» **ENTRIES SUPPLIED**:

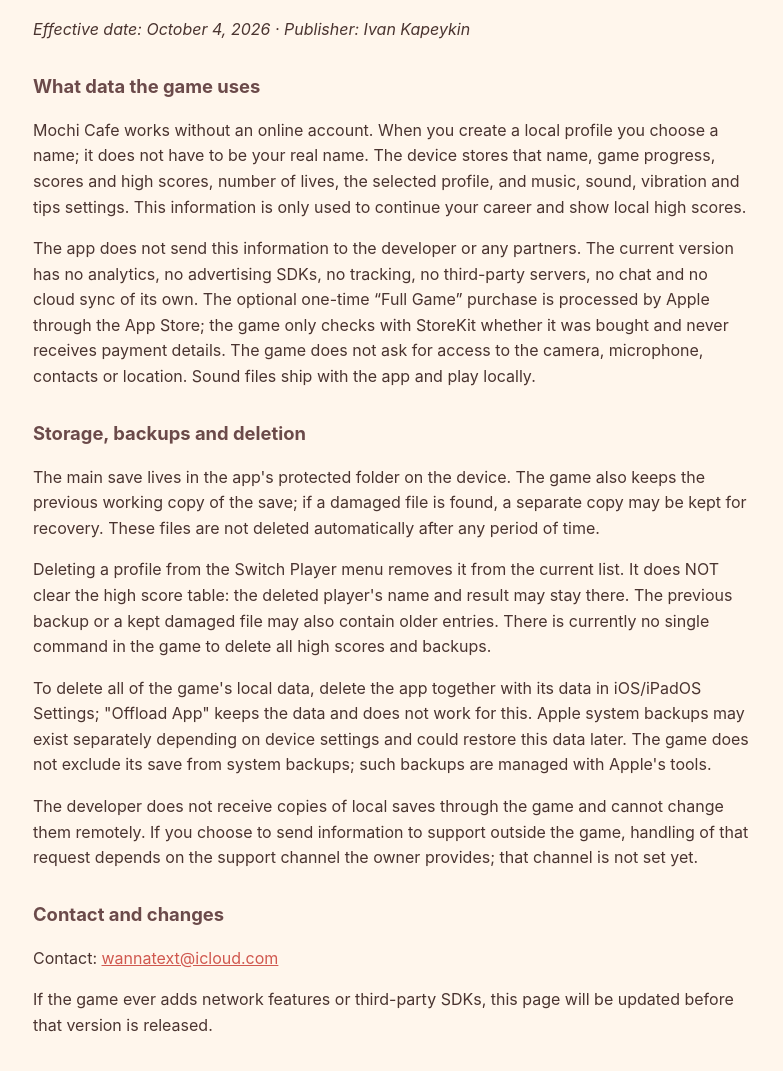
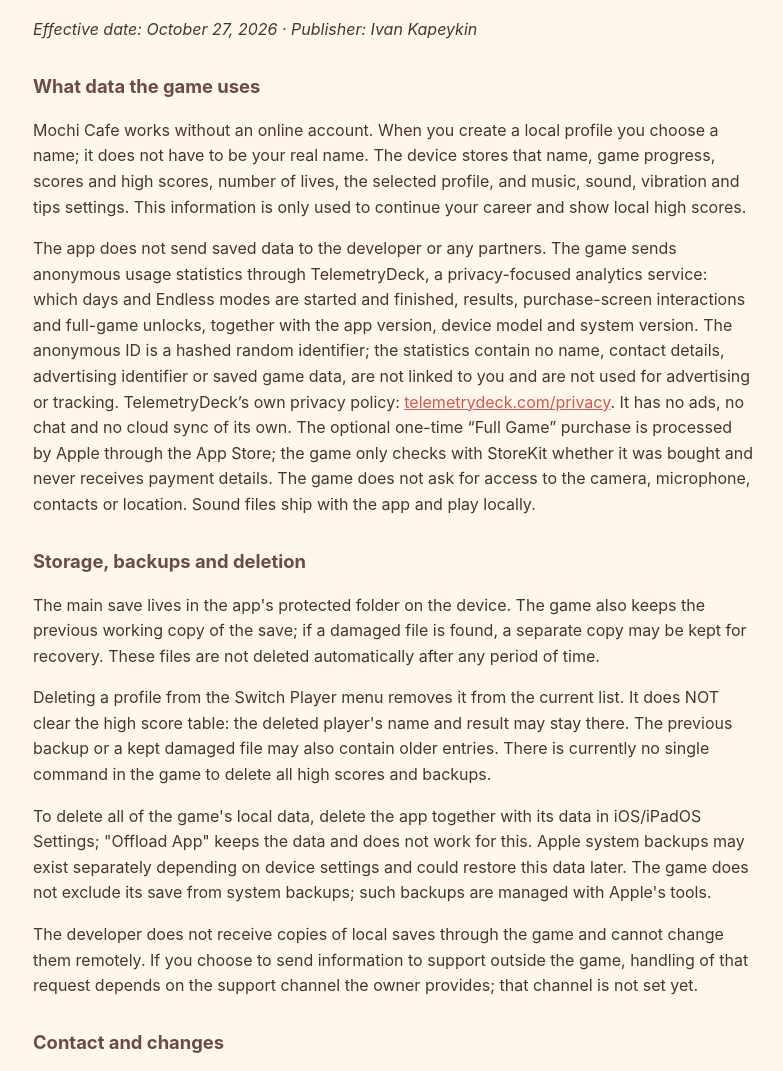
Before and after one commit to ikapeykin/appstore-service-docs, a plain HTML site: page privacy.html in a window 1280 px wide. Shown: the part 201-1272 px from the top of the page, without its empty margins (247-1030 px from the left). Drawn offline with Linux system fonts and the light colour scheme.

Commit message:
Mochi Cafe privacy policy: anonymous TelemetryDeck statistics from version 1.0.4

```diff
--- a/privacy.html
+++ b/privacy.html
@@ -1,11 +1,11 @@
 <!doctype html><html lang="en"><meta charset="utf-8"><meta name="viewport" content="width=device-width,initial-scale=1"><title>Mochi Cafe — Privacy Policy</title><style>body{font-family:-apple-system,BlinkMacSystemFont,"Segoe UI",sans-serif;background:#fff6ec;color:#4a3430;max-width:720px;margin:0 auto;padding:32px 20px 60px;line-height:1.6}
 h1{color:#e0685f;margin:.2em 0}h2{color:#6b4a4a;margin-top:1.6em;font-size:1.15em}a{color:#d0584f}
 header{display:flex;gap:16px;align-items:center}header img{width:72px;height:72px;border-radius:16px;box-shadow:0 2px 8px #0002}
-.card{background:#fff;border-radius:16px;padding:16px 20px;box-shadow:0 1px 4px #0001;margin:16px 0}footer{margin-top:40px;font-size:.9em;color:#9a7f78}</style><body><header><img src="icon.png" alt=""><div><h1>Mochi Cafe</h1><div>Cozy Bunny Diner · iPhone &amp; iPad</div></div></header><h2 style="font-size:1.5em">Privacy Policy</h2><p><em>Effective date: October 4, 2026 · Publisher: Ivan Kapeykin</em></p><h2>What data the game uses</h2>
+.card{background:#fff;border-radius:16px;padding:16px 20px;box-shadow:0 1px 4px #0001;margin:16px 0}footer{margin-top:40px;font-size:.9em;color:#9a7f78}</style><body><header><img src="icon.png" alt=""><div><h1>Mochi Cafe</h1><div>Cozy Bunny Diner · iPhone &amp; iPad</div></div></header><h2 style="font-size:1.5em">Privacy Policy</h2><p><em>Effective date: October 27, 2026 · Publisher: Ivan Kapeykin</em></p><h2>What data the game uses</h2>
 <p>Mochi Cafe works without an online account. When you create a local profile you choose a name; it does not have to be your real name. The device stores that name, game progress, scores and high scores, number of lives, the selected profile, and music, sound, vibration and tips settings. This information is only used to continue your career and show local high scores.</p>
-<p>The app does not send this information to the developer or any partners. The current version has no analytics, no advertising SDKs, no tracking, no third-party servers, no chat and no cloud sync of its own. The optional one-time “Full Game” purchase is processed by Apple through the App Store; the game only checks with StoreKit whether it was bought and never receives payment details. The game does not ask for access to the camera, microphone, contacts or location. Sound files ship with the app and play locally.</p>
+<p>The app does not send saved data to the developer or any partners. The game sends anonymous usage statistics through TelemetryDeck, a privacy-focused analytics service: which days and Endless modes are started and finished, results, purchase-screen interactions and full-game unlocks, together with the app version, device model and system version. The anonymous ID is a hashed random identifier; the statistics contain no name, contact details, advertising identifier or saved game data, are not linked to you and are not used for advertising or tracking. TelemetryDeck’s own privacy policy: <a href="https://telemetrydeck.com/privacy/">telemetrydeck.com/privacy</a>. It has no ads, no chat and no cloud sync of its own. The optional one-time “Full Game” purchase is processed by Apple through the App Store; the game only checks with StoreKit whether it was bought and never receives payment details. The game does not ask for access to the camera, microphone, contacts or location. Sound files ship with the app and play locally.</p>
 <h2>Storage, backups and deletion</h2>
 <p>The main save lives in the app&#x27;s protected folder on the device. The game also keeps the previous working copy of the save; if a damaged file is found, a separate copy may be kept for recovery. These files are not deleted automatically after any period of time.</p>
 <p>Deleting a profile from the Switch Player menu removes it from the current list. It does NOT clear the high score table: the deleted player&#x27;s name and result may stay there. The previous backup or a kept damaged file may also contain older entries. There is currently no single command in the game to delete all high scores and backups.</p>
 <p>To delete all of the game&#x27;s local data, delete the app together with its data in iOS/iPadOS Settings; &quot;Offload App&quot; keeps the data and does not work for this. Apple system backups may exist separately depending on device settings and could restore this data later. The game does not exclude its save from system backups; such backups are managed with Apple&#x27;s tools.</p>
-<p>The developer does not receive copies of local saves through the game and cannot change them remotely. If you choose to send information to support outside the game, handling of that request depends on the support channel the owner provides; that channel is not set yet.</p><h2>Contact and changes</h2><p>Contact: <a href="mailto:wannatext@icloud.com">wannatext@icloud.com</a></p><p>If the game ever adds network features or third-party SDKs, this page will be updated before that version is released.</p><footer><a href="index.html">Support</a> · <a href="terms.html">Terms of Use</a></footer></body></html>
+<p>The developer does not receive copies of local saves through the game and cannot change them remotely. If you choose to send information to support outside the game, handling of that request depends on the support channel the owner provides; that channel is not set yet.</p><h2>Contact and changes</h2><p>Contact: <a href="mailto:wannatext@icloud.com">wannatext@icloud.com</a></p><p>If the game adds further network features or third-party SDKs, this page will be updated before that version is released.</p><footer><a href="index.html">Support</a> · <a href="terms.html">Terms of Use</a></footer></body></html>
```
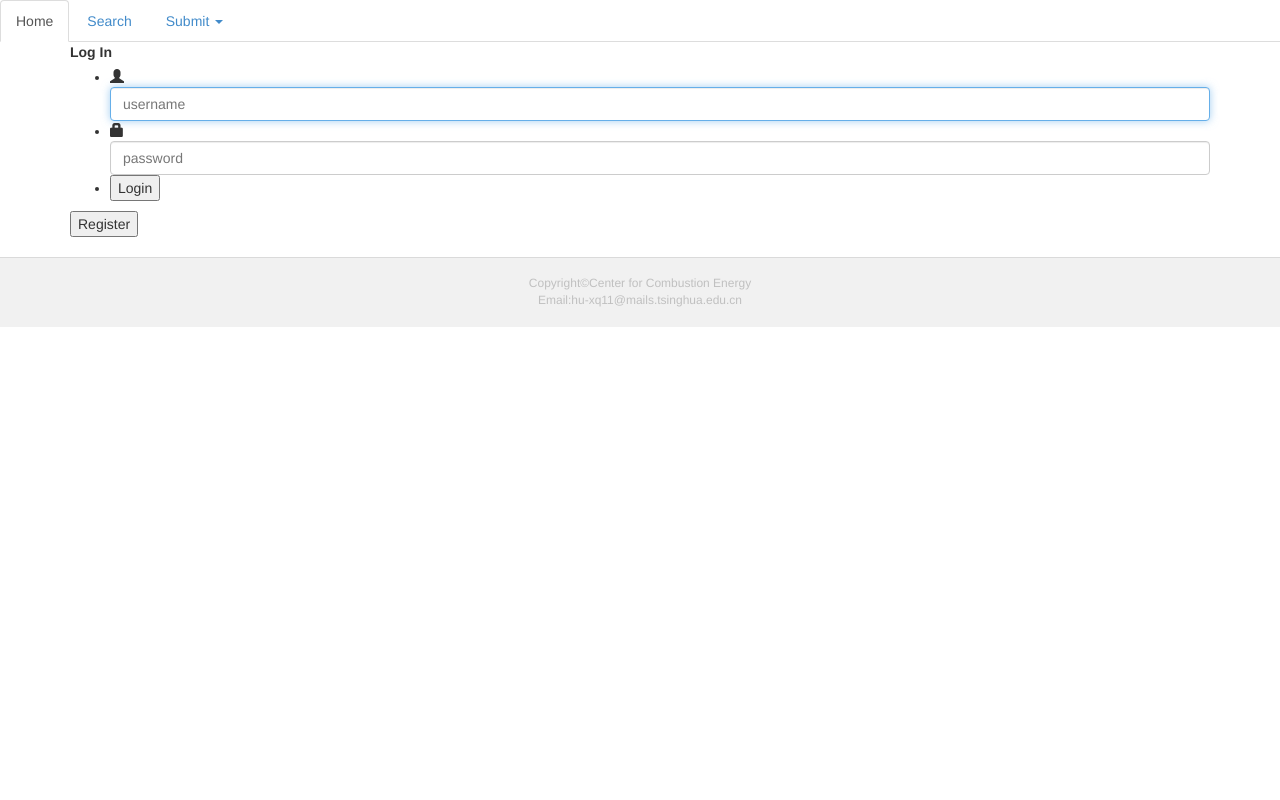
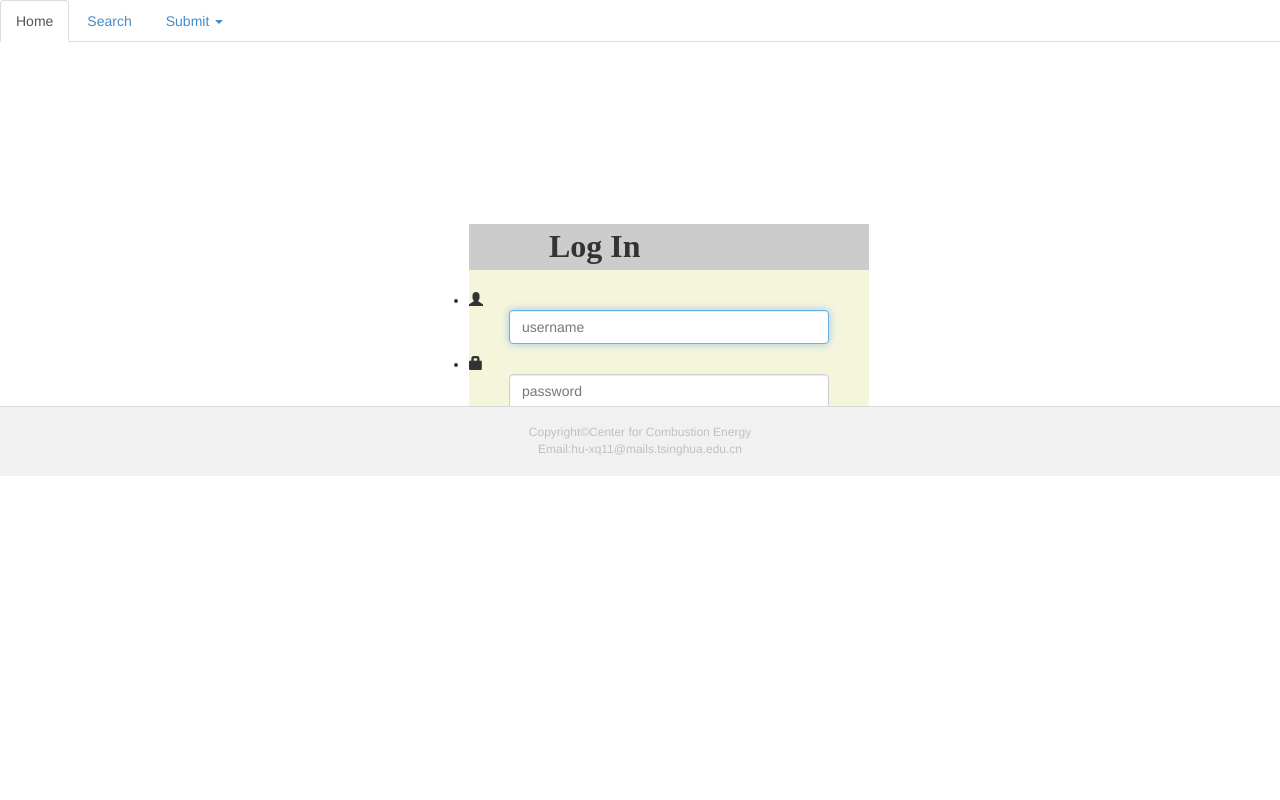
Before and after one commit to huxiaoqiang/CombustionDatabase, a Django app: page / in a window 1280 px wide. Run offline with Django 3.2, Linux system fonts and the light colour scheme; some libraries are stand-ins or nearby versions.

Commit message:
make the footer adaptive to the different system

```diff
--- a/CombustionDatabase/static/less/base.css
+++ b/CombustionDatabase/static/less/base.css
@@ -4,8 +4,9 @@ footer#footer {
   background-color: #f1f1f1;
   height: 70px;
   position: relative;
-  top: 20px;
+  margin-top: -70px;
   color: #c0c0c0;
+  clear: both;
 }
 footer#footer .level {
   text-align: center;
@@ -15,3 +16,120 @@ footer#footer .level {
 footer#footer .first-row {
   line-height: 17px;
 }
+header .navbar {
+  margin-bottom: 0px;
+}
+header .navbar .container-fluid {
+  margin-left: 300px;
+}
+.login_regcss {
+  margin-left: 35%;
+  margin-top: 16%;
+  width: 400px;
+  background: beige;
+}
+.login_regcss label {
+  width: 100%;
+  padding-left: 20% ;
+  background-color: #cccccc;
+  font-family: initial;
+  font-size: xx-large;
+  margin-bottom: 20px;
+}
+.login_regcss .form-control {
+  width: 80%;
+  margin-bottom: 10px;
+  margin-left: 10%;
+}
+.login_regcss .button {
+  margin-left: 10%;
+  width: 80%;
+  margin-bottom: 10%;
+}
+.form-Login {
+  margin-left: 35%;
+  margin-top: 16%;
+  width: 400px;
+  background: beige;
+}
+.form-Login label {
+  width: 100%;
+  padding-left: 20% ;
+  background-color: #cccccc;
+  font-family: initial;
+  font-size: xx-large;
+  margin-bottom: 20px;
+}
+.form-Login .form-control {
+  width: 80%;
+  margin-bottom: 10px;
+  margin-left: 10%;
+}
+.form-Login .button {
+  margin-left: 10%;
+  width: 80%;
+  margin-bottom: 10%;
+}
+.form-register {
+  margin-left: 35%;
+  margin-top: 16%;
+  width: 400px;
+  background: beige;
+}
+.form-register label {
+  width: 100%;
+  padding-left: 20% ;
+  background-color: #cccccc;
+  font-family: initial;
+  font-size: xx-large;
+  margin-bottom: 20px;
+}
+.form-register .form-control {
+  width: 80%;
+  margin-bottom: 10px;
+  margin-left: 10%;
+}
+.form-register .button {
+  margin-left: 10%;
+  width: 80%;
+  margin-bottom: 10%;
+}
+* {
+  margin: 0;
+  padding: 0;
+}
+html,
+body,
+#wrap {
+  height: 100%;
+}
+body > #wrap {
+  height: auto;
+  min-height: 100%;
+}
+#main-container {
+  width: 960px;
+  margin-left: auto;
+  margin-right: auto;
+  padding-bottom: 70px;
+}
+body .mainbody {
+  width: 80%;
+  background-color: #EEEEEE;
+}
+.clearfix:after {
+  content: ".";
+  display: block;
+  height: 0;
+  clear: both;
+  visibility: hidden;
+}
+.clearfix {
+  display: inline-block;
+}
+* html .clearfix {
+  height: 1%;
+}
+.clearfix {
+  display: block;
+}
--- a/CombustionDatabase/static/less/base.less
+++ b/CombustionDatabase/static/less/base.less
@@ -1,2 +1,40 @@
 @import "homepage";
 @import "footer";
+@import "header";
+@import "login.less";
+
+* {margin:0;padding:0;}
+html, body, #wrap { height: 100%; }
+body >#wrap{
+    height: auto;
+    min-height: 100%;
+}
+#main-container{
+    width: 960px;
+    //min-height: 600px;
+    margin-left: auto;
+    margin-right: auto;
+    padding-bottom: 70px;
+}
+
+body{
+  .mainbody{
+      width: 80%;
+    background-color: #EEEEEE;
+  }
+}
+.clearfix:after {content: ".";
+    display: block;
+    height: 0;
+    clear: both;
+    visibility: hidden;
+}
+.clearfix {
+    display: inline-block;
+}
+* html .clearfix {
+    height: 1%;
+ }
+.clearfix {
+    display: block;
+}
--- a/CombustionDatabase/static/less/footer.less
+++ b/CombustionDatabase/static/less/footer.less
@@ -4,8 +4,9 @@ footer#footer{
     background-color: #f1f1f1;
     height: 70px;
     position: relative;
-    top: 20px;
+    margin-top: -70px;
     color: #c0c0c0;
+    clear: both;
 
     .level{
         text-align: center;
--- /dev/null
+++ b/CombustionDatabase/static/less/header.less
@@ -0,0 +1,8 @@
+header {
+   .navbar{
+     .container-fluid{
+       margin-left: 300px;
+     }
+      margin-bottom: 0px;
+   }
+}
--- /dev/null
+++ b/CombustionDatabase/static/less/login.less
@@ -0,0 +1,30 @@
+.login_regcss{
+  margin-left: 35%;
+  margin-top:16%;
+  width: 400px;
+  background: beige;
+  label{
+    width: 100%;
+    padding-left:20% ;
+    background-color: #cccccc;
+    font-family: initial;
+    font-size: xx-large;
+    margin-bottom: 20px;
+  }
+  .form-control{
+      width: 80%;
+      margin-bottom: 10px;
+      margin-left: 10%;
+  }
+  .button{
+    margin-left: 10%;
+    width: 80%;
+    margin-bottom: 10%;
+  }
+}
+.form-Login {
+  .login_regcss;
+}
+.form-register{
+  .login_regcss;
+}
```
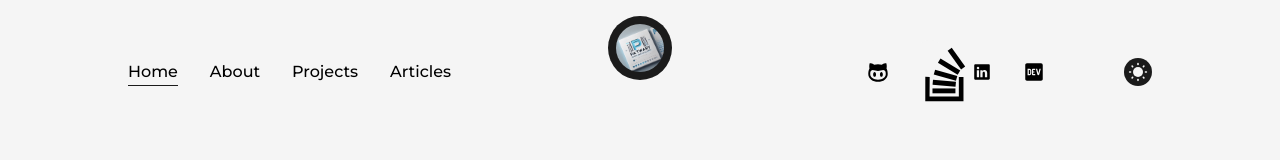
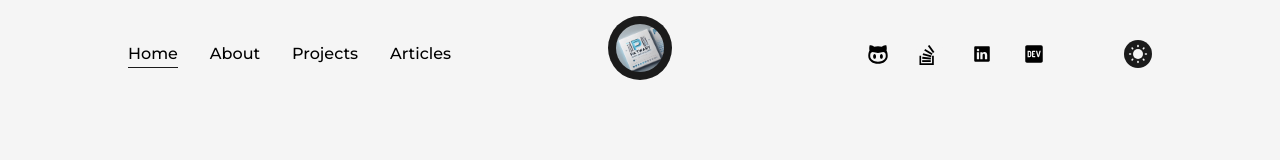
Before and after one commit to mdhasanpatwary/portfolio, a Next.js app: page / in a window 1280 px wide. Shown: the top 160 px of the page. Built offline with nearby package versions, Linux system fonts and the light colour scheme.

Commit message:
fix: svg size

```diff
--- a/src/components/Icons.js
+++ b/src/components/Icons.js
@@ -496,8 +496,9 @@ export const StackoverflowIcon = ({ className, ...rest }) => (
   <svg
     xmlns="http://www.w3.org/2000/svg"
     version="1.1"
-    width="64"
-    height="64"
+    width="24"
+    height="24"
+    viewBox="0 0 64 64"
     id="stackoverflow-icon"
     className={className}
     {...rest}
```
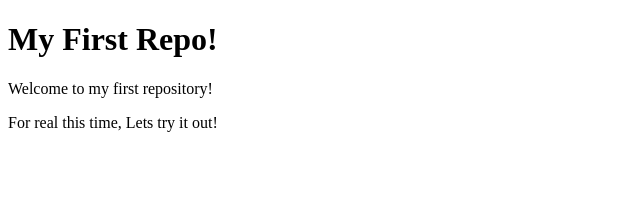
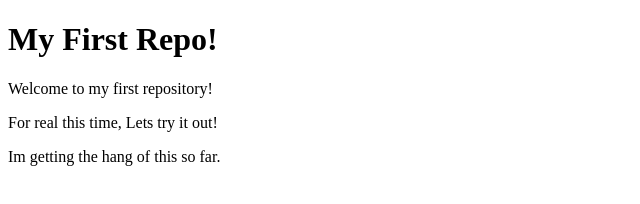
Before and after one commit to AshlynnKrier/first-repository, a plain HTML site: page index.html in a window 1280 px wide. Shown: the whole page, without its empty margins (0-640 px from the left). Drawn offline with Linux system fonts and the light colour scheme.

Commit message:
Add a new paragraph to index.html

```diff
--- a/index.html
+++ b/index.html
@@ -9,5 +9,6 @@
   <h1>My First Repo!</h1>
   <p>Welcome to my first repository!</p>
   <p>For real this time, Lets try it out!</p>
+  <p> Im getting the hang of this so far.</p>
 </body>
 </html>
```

» **WORK REQUEST**:
Copy the lines above that hold the word "relative".

» **OUTPUT**:
   position: relative;
     position: relative;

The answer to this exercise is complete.